_Exercise requirements_
If a line below contains "translations", count it. Report the final total and nothing more.

(Revision comparison data)

########################################

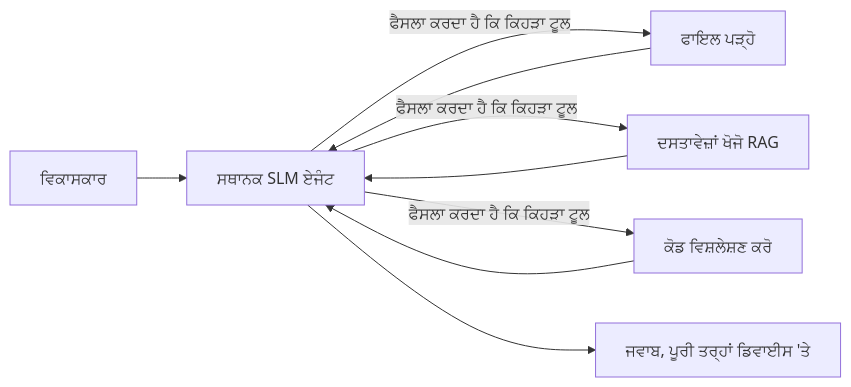
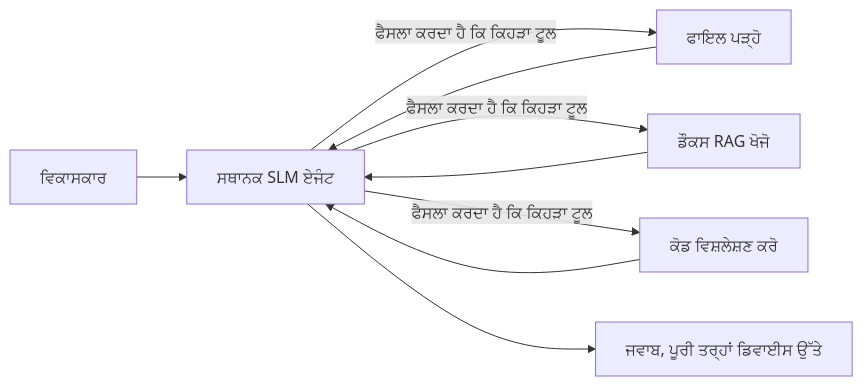
The first of 4 diagrams in translations/pa/17-creating-local-ai-agents/README.md (microsoft/ai-agents-for-beginners), drawn with Mermaid before and after one commit. The commit also changed other lines of this file and 46 other files, not shown here.

````diff
--- a/translations/pa/17-creating-local-ai-agents/README.md
+++ b/translations/pa/17-creating-local-ai-agents/README.md
@@ -66,11 +66,11 @@
 ```mermaid
 flowchart LR
     U[ਵਿਕਾਸਕਾਰ] --> A[ਸਥਾਨਕ SLM ਏਜੰਟ]
     A -->|ਫੈਸਲਾ ਕਰਦਾ ਹੈ ਕਿ ਕਿਹੜਾ ਟੂਲ| T1[ਫਾਇਲ ਪੜ੍ਹੋ]
-    A -->|ਫੈਸਲਾ ਕਰਦਾ ਹੈ ਕਿ ਕਿਹੜਾ ਟੂਲ| T2[ਦਸਤਾਵੇਜ਼ਾਂ ਖੋਜੋ RAG]
+    A -->|ਫੈਸਲਾ ਕਰਦਾ ਹੈ ਕਿ ਕਿਹੜਾ ਟੂਲ| T2[ਡੌਕਸ RAG ਖੋਜੋ]
     A -->|ਫੈਸਲਾ ਕਰਦਾ ਹੈ ਕਿ ਕਿਹੜਾ ਟੂਲ| T3[ਕੋਡ ਵਿਸ਼ਲੇਸ਼ਣ ਕਰੋ]
     T1 --> A
     T2 --> A
     T3 --> A
-    A --> R[ਜਵਾਬ, ਪੂਰੀ ਤਰ੍ਹਾਂ ਡਿਵਾਈਸ 'ਤੇ]
+    A --> R[ਜਵਾਬ, ਪੂਰੀ ਤਰ੍ਹਾਂ ਡਿਵਾਈਸ ਉੱਤੇ]
 ```
````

########################################

_Your response_
3